Problem statement: Give back an exact copy of the lines in the records below, from the line that has "to WynandVStaden/bloch-landau-slit-discs, a" through the line that has "Also changed, not shown: paper/bloch_slit_discs.pdf.", and nothing besides.

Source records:

──────

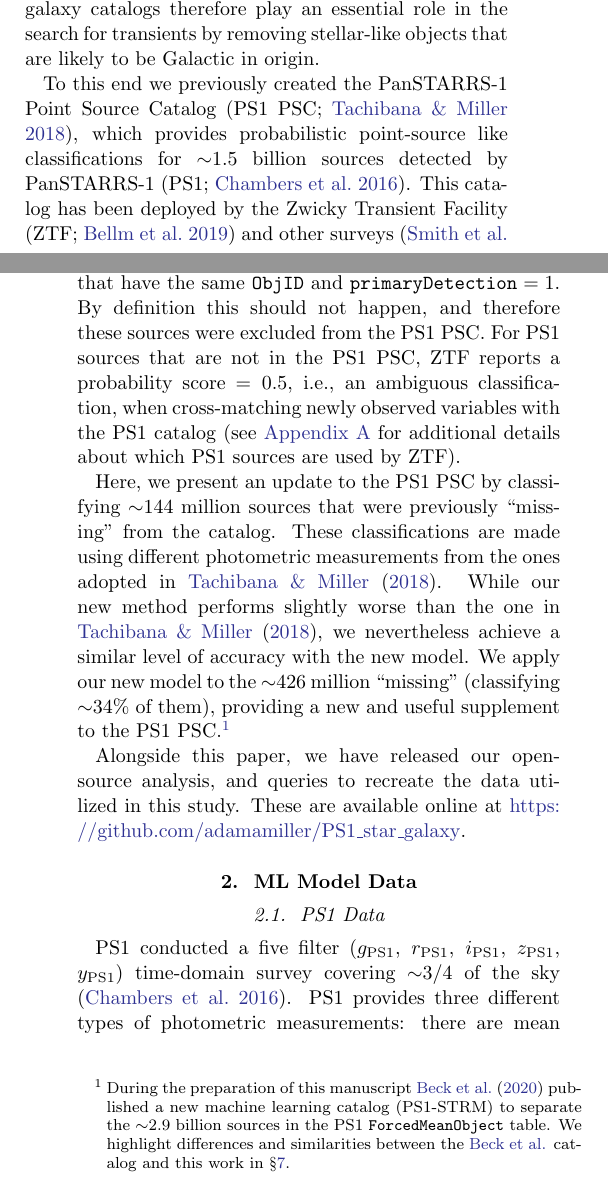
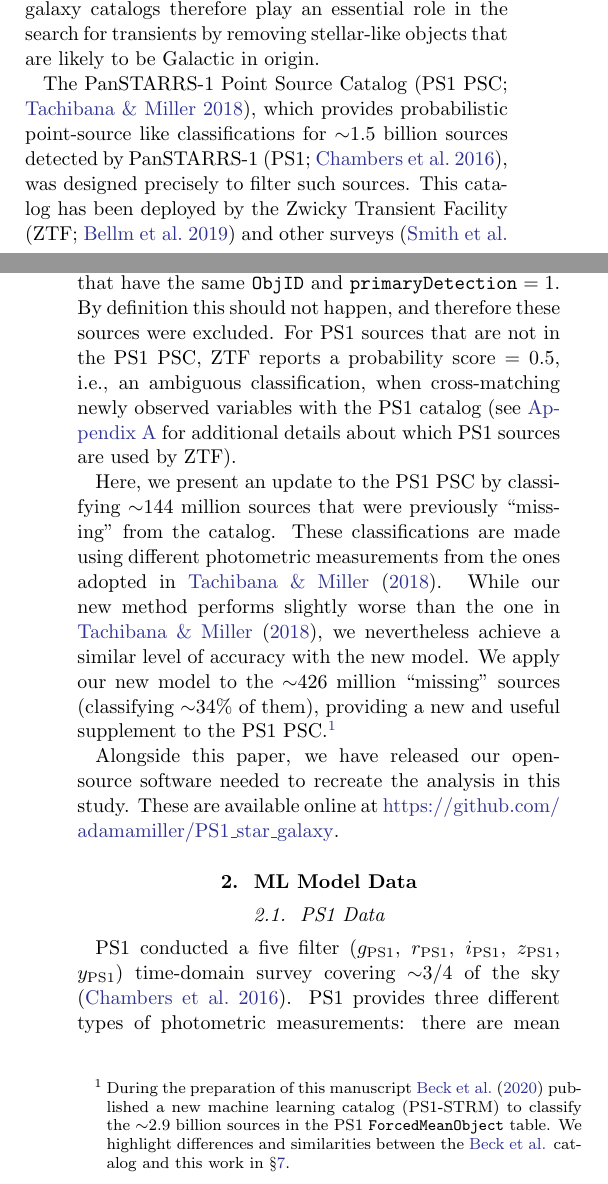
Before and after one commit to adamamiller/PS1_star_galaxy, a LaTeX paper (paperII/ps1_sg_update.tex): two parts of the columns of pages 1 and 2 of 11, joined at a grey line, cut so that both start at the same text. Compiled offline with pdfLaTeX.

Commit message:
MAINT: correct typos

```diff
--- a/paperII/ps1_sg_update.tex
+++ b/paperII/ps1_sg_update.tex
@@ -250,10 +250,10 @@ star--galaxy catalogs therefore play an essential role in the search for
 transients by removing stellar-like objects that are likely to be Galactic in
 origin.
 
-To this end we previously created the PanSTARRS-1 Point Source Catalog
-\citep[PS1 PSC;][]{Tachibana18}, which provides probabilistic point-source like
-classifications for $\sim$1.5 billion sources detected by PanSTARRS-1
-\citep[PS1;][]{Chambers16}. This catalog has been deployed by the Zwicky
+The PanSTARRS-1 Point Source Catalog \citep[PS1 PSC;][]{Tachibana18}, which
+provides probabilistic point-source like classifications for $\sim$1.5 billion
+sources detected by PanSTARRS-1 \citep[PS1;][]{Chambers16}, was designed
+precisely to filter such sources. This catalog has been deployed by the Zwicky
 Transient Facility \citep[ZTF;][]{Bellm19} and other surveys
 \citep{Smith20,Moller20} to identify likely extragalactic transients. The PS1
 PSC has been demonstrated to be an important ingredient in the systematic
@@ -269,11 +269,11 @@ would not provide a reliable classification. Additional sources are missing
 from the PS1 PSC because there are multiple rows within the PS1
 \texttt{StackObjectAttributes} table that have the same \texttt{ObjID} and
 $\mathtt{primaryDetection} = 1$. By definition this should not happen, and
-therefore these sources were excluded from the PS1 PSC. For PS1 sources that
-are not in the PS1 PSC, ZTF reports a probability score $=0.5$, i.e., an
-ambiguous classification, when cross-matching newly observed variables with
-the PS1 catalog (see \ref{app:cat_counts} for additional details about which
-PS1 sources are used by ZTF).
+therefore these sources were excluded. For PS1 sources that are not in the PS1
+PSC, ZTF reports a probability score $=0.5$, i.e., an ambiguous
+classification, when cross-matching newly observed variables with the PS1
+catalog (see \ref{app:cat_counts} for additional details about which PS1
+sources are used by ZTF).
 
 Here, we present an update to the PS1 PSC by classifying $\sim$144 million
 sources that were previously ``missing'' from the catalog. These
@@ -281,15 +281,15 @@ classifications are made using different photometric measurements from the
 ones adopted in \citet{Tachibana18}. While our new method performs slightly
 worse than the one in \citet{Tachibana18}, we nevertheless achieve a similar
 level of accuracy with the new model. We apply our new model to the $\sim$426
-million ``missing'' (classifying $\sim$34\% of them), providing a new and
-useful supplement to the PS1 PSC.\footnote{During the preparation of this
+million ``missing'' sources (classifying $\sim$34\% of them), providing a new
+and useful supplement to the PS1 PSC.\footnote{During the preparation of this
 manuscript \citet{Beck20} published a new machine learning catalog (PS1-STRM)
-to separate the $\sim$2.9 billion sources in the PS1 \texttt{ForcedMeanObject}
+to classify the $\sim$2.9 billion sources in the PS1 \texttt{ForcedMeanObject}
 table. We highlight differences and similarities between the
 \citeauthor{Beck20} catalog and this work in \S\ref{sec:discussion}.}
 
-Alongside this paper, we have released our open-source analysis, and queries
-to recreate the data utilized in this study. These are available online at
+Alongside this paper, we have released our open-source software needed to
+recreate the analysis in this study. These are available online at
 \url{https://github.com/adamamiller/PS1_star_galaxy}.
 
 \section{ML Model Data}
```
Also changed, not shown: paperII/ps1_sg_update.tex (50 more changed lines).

──────

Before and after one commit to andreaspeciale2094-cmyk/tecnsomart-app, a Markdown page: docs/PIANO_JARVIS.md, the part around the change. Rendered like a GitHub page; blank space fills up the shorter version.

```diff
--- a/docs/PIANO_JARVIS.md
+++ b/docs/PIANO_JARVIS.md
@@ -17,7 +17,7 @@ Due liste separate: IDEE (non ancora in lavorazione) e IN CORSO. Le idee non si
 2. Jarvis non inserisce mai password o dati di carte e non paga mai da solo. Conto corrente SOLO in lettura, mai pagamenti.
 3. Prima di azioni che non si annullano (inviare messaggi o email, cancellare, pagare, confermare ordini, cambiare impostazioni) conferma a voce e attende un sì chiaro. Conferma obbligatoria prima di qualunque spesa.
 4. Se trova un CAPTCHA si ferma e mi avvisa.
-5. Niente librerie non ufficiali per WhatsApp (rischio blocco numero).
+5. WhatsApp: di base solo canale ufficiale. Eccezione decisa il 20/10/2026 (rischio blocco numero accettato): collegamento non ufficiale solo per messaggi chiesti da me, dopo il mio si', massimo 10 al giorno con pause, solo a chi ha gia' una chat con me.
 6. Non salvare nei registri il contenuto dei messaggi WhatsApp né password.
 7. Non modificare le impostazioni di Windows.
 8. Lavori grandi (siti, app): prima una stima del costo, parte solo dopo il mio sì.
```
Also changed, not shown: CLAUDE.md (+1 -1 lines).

──────

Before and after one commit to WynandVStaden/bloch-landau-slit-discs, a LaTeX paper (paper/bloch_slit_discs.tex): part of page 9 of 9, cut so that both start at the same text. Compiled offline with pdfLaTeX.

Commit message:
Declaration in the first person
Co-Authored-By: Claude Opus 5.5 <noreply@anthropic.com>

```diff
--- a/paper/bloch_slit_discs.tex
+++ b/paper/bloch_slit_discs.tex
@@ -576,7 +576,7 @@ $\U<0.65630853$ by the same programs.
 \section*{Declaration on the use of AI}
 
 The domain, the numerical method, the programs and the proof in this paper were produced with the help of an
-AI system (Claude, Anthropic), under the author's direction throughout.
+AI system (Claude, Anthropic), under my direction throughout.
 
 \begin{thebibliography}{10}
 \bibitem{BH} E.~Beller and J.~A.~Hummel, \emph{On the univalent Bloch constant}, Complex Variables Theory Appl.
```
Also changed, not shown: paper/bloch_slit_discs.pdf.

──────

The completed task:
Before and after one commit to WynandVStaden/bloch-landau-slit-discs, a LaTeX paper (paper/bloch_slit_discs.tex): part of page 9 of 9, cut so that both start at the same text. Compiled offline with pdfLaTeX.

Commit message:
Declaration in the first person
Co-Authored-By: Claude Opus 5.5 <noreply@anthropic.com>

```diff
--- a/paper/bloch_slit_discs.tex
+++ b/paper/bloch_slit_discs.tex
@@ -576,7 +576,7 @@ $\U<0.65630853$ by the same programs.
 \section*{Declaration on the use of AI}
 
 The domain, the numerical method, the programs and the proof in this paper were produced with the help of an
-AI system (Claude, Anthropic), under the author's direction throughout.
+AI system (Claude, Anthropic), under my direction throughout.
 
 \begin{thebibliography}{10}
 \bibitem{BH} E.~Beller and J.~A.~Hummel, \emph{On the univalent Bloch constant}, Complex Variables Theory Appl.
```
Also changed, not shown: paper/bloch_slit_discs.pdf.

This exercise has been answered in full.